Basketball shoes have gained major importance with NBA's popularity

In the 1950's, kids (including myself) wore Converse canvas sneakers in black. Period. When I started to play basketball in my teens, the Converse outlet store in Malden, Massachusetts was the place to go. Low-cuts were fine, but a few ankle injuries later, high-tops were the better choice. I absolutely never envisioned just how the importance of what-used-to-be-called sneakers would take flight with the evolution of basketball and the NBA.

So this is the "Friends" version of the Nike Kyrie 5, linked to the popular TV sitcom, Friends.
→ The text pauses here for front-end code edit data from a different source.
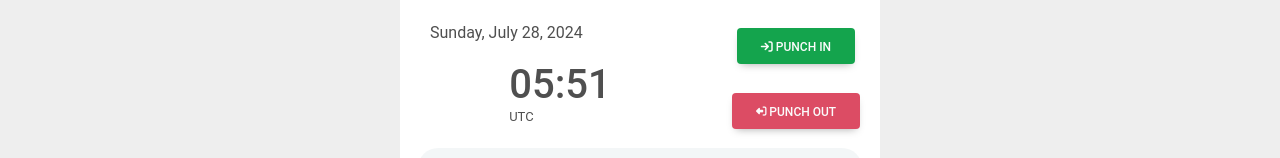
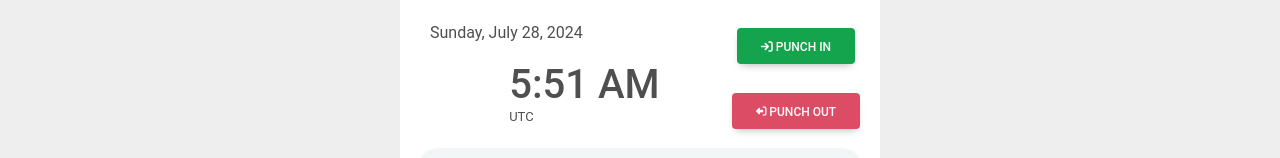
Before and after one commit to AkashAPA/punchapp, a React (Create React App) app: page /newPunch in a window 1280 px wide. Shown: the part 343-501 px from the top of the page. Built offline with nearby package versions, Linux system fonts and the light colour scheme; no server answers.

Commit message:
initial commit

```diff
--- a/src/Components/Pages/NewPunch.jsx
+++ b/src/Components/Pages/NewPunch.jsx
@@ -57,16 +57,21 @@ const NewPunch = () => {
     };
 
     const formatTimeWithoutSeconds = (date) => {
-        const hours = date.getHours().toString().padStart(2, '0');
+        let hours = date.getHours();
         const minutes = date.getMinutes().toString().padStart(2, '0');
-        return `${hours}:${minutes}`;
+        const ampm = hours >= 12 ? 'PM' : 'AM';
+        hours = hours % 12;
+        hours = hours ? hours : 12; // The hour '0' should be '12'
+        return `${hours}:${minutes} ${ampm}`;
     };
 
     const formatTimeForAPI = (date) => {
-        const hours = date.getHours().toString().padStart(2, '0');
+        let hours = date.getHours();
         const minutes = date.getMinutes().toString().padStart(2, '0');
         const seconds = date.getSeconds().toString().padStart(2, '0');
-        const ampm = date.getHours() >= 12 ? 'PM' : 'AM';
+        const ampm = hours >= 12 ? 'PM' : 'AM';
+        hours = hours % 12;
+        hours = hours ? hours : 12; // The hour '0' should be '12'
         return `${hours}:${minutes}:${seconds} ${ampm}`;
     };
 
```
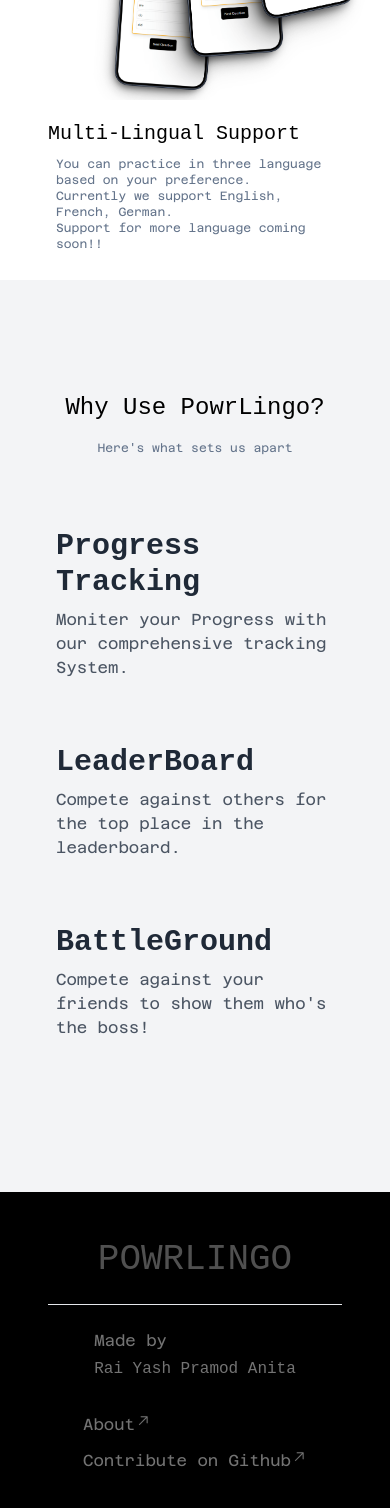
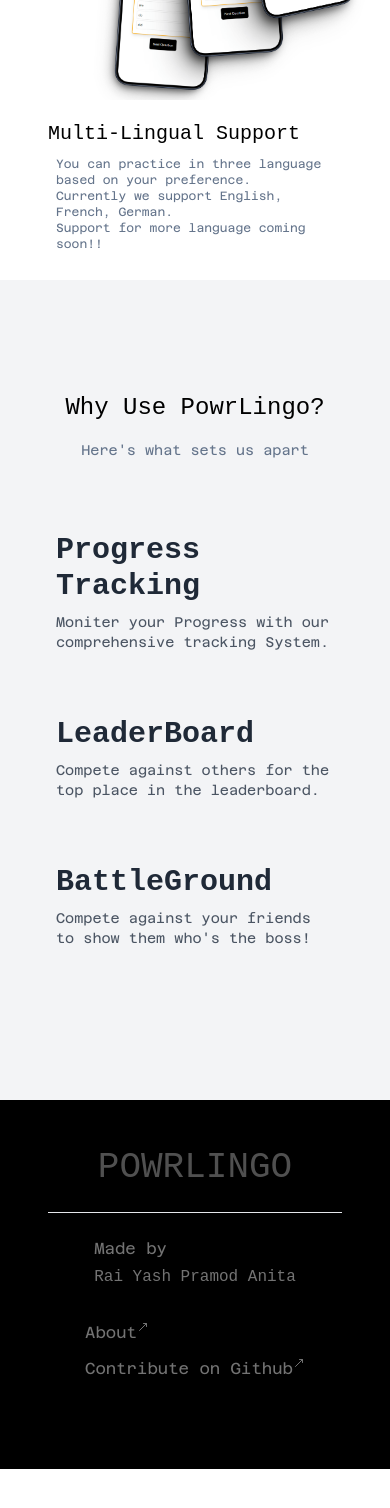
Before and after one commit to RaiYashPramod/PowrLingo-Client, a React (Vite) app: page / in a window 390 px wide. Shown: the part 990-2498 px from the top of the page. After the commit the page ends 2459 px from the top, so only its background shows below. Built offline with nearby package versions, Linux system fonts and the light colour scheme; a web font is replaced by a local one.

Commit message:
fixing bugs

```diff
--- a/src/components/Card.jsx
+++ b/src/components/Card.jsx
@@ -5,7 +5,7 @@
     <div className={`max-w-md mx-auto rounded-xl overflow-hidden`}>
       <div className="p-6">
         <h2 className="text-3xl font-bold text-gray-800 font-mono-bold">{title}</h2>
-        <p className="text-gray-600 mt-2 font-mono-regular">{description}</p>
+        <p className="text-gray-600 mt-2 font-mono-regular text-sm">{description}</p>
       </div>
     </div>
   );
--- a/src/components/Footer.jsx
+++ b/src/components/Footer.jsx
@@ -1,6 +1,6 @@
 import React from "react";
-import { Link } from "react-router-dom";
 import { GoArrowUpRight } from "react-icons/go";
+import { MoveUpRight } from "lucide-react";
 
 const Footer = () => {
   const links = [
@@ -61,8 +61,8 @@
                 </a>
               )}
               <span className="relative overflow-hidden h-fit w-fit">
-                <GoArrowUpRight className="group-hover:-translate-y-5 group-hover:translate-x-5 duration-500 transition-transform ease-in-out-circ fill-light-gray stroke-[0.2]" />
-                <GoArrowUpRight className="absolute top-0 group-hover:translate-x-0 duration-500 group-hover:translate-y-0 transition-all ease-in-out-circ translate-y-5 -translate-x-5 fill-light-gray stroke-[0.2]" />
+                <MoveUpRight className="group-hover:-translate-y-5 group-hover:translate-x-5 duration-500 transition-transform ease-in-out-circ fill-light-gray h-3 w-3" />
+                <MoveUpRight className="absolute top-0 group-hover:translate-x-0 duration-500 group-hover:translate-y-0 transition-all ease-in-out-circ translate-y-5 -translate-x-5 fill-light-gray h-3 w-3" />
               </span>
             </li>
           ))}
--- a/src/components/Navbar.jsx
+++ b/src/components/Navbar.jsx
@@ -38,13 +38,13 @@
             <a href="/" onClick={handleLogOut} aria-label="Logout" className="bg-gray-light text-black w-32 h-8 text-center rounded-md">
               Logout
             </a>
-            <Link to="/practice" aria-label="Quiz">
+            <Link to="/practice" aria-label="Quiz" className="lg:hover:border-b-2">
               Practice
             </Link>
-            <Link to="/leaderboard" aria-label="Leaderboard">
+            <Link to="/leaderboard" aria-label="Leaderboard" className="lg:hover:border-b-2">
               LeaderBoard
             </Link>
-            <Link to="/battleGround" aria-label="BattleGround">
+            <Link to="/battleGround" aria-label="BattleGround" className="lg:hover:border-b-2">
               Battle
             </Link>
           </div>
--- a/src/pages/Home.jsx
+++ b/src/pages/Home.jsx
@@ -100,7 +100,7 @@
             Why Use PowrLingo?
           </span>
 
-          <p className="pt-4 lg:pt-8 text-xs lg:text-base text-slate-500 font-mono-regular">
+          <p className="pt-4 lg:pt-8 text-sm lg:text-base text-slate-500 font-mono-regular">
             Here's what sets us apart
           </p>
         </div>
--- a/src/pages/LeadearBoard.jsx
+++ b/src/pages/LeadearBoard.jsx
@@ -27,6 +27,9 @@
 
   return (
     <>
+      <div className="bg-gray-100">
+        <span className="font-mono-regular text-xs"><span className="underline">Bonus Tips:</span> Update your name in order to appear on the leaderboard.</span>
+      </div>
       <div className="flex flex-col items-center bg-gray-100 font-mono min-h-screen">
         <h3 className="p-6 text-4xl font-extrabold">LeaderBoard</h3>
         {data.leaderboard ? (
--- a/src/pages/UserProfile.jsx
+++ b/src/pages/UserProfile.jsx
@@ -95,7 +95,7 @@
   };
 
   if (!user) {
-    return <div>Loading...</div>;
+    return <div className="flex justify-center items-center h-screen"><Loader2 className="w-10 h-10"/></div>;
   }
 
   return (
@@ -233,7 +233,7 @@
           </div>
         </>
       ) : (
-        <div className="text-center">Loading...</div>
+        <div className="text-center">Loa</div>
       )}
     </div>
   );
```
Admitting no knowledge of this shoe's performance, I must say these are a work of art (per's Michael Le):

The Nike Kyrie 5, in its many upcoming schemes, has grown to encompass toolings outside of the usual performance-driven motifs, forgoing the more simplistic hits for inspirations of fond connection to the player from which it earns its namesake. Paying homage to the award-winning sitcom “Friends,” the forthcoming release pairs a monochromatic base with colorful accents connected to the show’s iconic handwritten logo.

I personally have witnessed basketball shoes transition from ugly-to-grotesque, but these are a breath of fresh air - which you may need after viewing the photo below.

No contest, right? The transition of the basketball shoe seems at its peak - at least for now. From the ugliness of the black Converse sneaker - to the glittery, gaudy shoes that came close to making me nauseous - and finally to the Nike Kyrie 5 "Friends". I may get a pair of my own, but they will cost more than the sneakers from the Converse outlet in Malden. No doubt, a LOT more.

Follow Tom at @CelticsSentinel and Facebook

Photos via Nike and Converse